It is insisted, however, that the attitude of the bank has been such that the defendant has been misled to its prejudice, in that not only did it give large credit to La Compañia Naviera for sums to be recouped from this insurance money but that in reliance upon its right to that money it refrained from taking the steps that it might have taken to save itself from loss; and in this connection it is suggested that but for the incident in July, 1919, when the bank waived its claim to the $13,000 remitted through it to Welch, Fairchild & Co., the defendant would have sought and would have been able to get additional security in the form of mortgages or pledges of one or more vessels belonging to La Compañia Naviera.

The proof in our opinion shows little or no tangible basis for these contentions; and so far as we can see not one dollar was ever advanced by the defendant to La Compañia Naviera upon the faith of any request, promise, or representation of the bank in that behalf extended; and it should be noted that the large losses incurred by the defendant for advances to that concern after July 23, 1919, were mostly incurred in the desperate effort to retrieve its position by operating the San Pedro. The suggestion that, but for the misleading attitude of the bank, the defendant would have been able to obtain additional security loses much of its force when it is considered that upon December 31, 1921, the defendant's books still showed unsecured indebtedness against La Compania Naviera to the amount of nearly P50,000. The idea that, but for the attitude assumed by the bank, the defendant would have materially bettered its position, is a speculation too remote to affect the issue of this action.

In the light of what has been said, it becomes necessary to reverse, as we hereby do reverse, the judgment appealed from; and judgment will be entered in favor of the plaintiff to recover of the defendant the sum of P250,000, with lawful interest from May 31, 1921, the date of the filing of the complaint. No special pronouncement will be made as to costs. So ordered.

Araullo, C.J., Avanceña, Villamor, Ostrand, and Romualdez, JJ., concur.

Mr. Justice Johns voted for reversal but he was absent at the time of the promulgation of the decision, and his signature therefore does not appear signed to the opinion of the court.



    Chief Justice
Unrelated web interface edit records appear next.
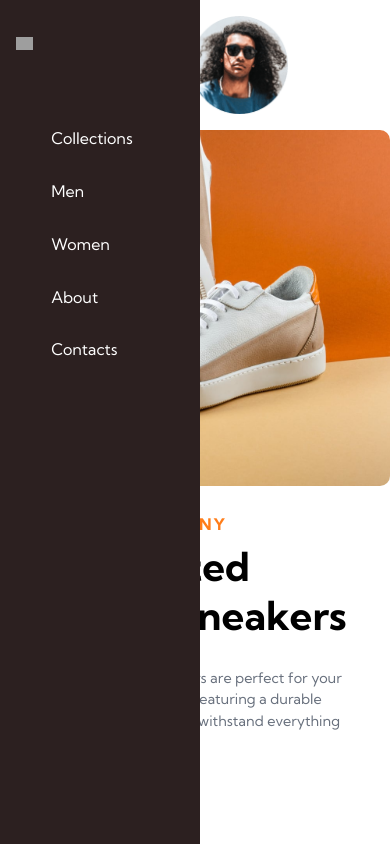
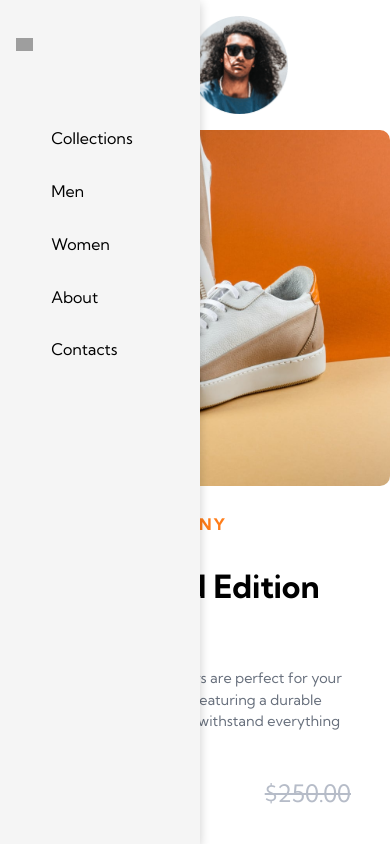
Before and after one commit to GeekkyCoder/product-page, a React (Vite) app: page / in a window 390 px wide. Shown: the top 844 px of the page. Built offline with nearby package versions, Linux system fonts and the light colour scheme; grey boxes are pictures that could not be loaded.

Commit message:
added UI Improvements

```diff
--- a/src/App.css
+++ b/src/App.css
@@ -107,7 +107,7 @@ header {
 
   .menu {
     display: block;
-    top: 4%;
+    margin-top: 1.2em;
   }
 
   .cart-img {
@@ -129,8 +129,9 @@ header {
     position: absolute;
     left: 0;
     min-height: 100vh;
-    background: #2c2020;
+    background-color: whitesmoke;
     transform: translateX(-100%);
+    box-shadow: 0 3px 10px rgb(0 0 0 / 0.2);
     transition: transform 1s ease 0s;
   }
 
@@ -142,6 +143,11 @@ header {
     margin-top: 5em;
     min-height: 50vh;
     padding: 2em;
+  }
+
+  .nav-list {
+    font-size: 1rem;
+    color: black;
   }
 }
 
@@ -289,11 +295,29 @@ img {
   cursor: pointer;
 }
 
+.count-para {
+  position: absolute;
+  right: 21%;
+  color: hsl(20, 90%, 55%);
+  font-weight: bold;
+  top: 6%;
+  font-size: 0.7rem;
+}
+
 @media (max-width: 700px) {
   .flex {
     margin: 0;
     flex-direction: column;
     padding-bottom: 2em;
+  }
+
+  nav {
+    z-index: 999;
+  }
+
+  .menu {
+    margin-top: 1.2em;
+    z-index: 1000;
   }
 
   .line {
@@ -305,17 +329,13 @@ img {
     min-height: 35vh;
   }
 
-  .nav-list {
-    font-size: 1rem;
-    color: hsl(0, 0%, 100%);
-  }
-
   .main-product {
     width: 100%;
   }
 
   .main-product-image img {
     border-radius: 0;
+    border: 0;
   }
 
   .main-product .small-images {
@@ -325,10 +345,27 @@ img {
   .main-info {
     width: 100%;
     padding: 0 2em;
+    position: relative;
+    z-index: 970;
+  }
+
+  .main-info .product-title {
+    font-size: 2rem;
+    margin-top: 1em;
+  }
+  .price-before {
+    position: absolute;
+    right: 10%;
+    margin-top: -1.5em;
+    font-size: 1.5rem;
   }
 
   .main-cart {
     flex-direction: column;
+  }
+
+  .icons-container {
+    margin-top: 1em;
   }
 
   .icons-container,
@@ -343,6 +380,28 @@ img {
   .cart-btn {
     margin-top: 2em;
   }
+
+  .cart-container {
+    width: 70%;
+    margin: 0 auto;
+  }
+  .price-container {
+    width: 50%;
+  }
+
+  .count-para {
+    top: 2%;
+    font-size: 1.2rem;
+    right: 36%;
+  }
+
+  .price {
+    font-size: 1.8rem;
+  }
+
+  .discount-price {
+    font-size: 1.2rem;
+  }
 }
 
 /* Cart  */
@@ -351,20 +410,10 @@ img {
   right: 16%;
   top: 14%;
   background-color: hsl(0, 0%, 100%);
-  box-shadow: #2c2020;
   width: 250px;
   border-radius: 10px;
   padding: 1em;
   box-shadow: 0 3px 10px rgb(0 0 0 / 0.2);
-}
-
-.count-para {
-  position: absolute;
-  right: 21%;
-  color: hsl(20, 90%, 55%);
-  font-weight: bold;
-  top: 5%;
-  font-size: 0.7rem;
 }
 
 .cart-item {
@@ -438,10 +487,3 @@ img {
   font-weight: bold;
   text-align: center;
 }
-
-@media (max-width: 700px) {
-  .cart-container {
-    width: 70%;
-    margin: 0 auto;
-  }
-}
--- a/src/components/Context.jsx
+++ b/src/components/Context.jsx
@@ -4,33 +4,35 @@ const Context = createContext();
 
 function ContextProvider(props) {
   const [open, setIsOpen] = useState(false);
-  const [cartItems,setCartItems] = useState([])
-  const[isCartClicked,setIsCartClicked] = useState(false)
-  const [count,setCount] = useState(0)
+  const [isCartClicked, setIsCartClicked] = useState(false);
+  const [count, setCount] = useState(0);
+  const [imgState, setImageState] = useState(
+    "/src/images/products/image-product-1.jpg"
+  );
 
   function handleClick() {
     setIsOpen((prevIsOpen) => !prevIsOpen);
   }
 
-  function incrementCount(){
-    setCount(prevCount=> prevCount + 1)
+  function incrementCount() {
+    setCount((prevCount) => prevCount + 1);
   }
 
-  function decrementCount(){
-    if(count<=0) {
-      setCount(0)
-    }else{
-    setCount(prevCount=> prevCount - 1)
+  function decrementCount() {
+    if (count <= 0) {
+      setCount(0);
+    } else {
+      setCount((prevCount) => prevCount - 1);
     }
   }
 
-  function handleCartClick(){
-    setIsCartClicked(prevState=> !prevState)
+  function handleCartClick() {
+    setIsCartClicked((prevState) => !prevState);
   }
 
   return (
-    <Context.Provider value={
-      {
+    <Context.Provider
+      value={{
         handleClick,
         open,
         count,
@@ -38,8 +40,10 @@ function ContextProvider(props) {
         decrementCount,
         isCartClicked,
         handleCartClick,
-         }
-      }>
+        imgState,
+        setImageState,
+      }}
+    >
       {props.children}
     </Context.Provider>
   );
--- a/src/components/Main.jsx
+++ b/src/components/Main.jsx
@@ -1,4 +1,4 @@
-import React,{useContext} from "react";
+import React, { useContext } from "react";
 import productImg from "../images/products/image-product-1.jpg";
 import minusIcon from "../images/icons/icon-minus.png";
 import plusIcon from "../images/icons/icon-plus.png";
@@ -9,24 +9,47 @@ import product4 from "../images/products/image-product-4.jpg";
 import { Context } from "./Context";
 
 export default function Main() {
-  const {count,incrementCount,decrementCount} = useContext(Context)
+  const { count, incrementCount, decrementCount, imgState, setImageState } =
+    useContext(Context);
+
+  function handleImageClick(e) {
+    const imgSrc = e.target.getAttribute("src");
+    setImageState(imgSrc);
+  }
 
   const mainProductStyles = {
     borderRadius: "10px",
     height: "356px",
     objectFit: "cover",
   };
+
   return (
     <div className="wrapper flex">
       <div className="main-product">
         <div className="main-product-image">
-          <img style={mainProductStyles} src={productImg} alt="producut-1" />
+          <img style={mainProductStyles} src={imgState} alt="producut-1" />
         </div>
         <div className="small-images">
-          <img src={product1} alt="product-1" />
-          <img src={product2} alt="product-2" />
-          <img src={product3} alt="product-3" />
-          <img src={product4} alt="product-4" />
+          <img
+            onClick={(e) => handleImageClick(e)}
+            src={product1}
+            alt="product-1"
+          />
+          <img
+            onClick={(e) => handleImageClick(e)}
+            src={product2}
+            alt="product-2"
+          />
+          <img
+            onClick={(e) => handleImageClick(e)}
+            src={product3}
+            alt="product-3"
+          />
+          <img
+            onClick={(e) => handleImageClick(e)}
+            src={product4}
+            alt="product-4"
+          />
         </div>
       </div>
       <div className="main-info">
@@ -45,7 +68,12 @@ export default function Main() {
         <div className="main-cart">
           <div className="icons-container">
             <div className="minus">
-              <img onClick={decrementCount} className="minus-icon" src={minusIcon} alt="minus-icon" />
+              <img
+                onClick={decrementCount}
+                className="minus-icon"
+                src={minusIcon}
+                alt="minus-icon"
+              />
             </div>
             <p
               style={{ margin: "0", fontWeight: "bold" }}
@@ -54,7 +82,12 @@ export default function Main() {
               {count}
             </p>
             <div className="plus">
-              <img onClick={incrementCount} className="plus-icon" src={plusIcon} alt="plus-icon" />
+              <img
+                onClick={incrementCount}
+                className="plus-icon"
+                src={plusIcon}
+                alt="plus-icon"
+              />
             </div>
           </div>
           <div className="btn-container">
```
Lines whose indentation alone changed are shown as unchanged.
In my opinion judgment should be affirmed, for the reason that no contractual relation ever existed between Welch, Fairchild & Co., Inc., and the Philippine National Bank with respect to the funds in question.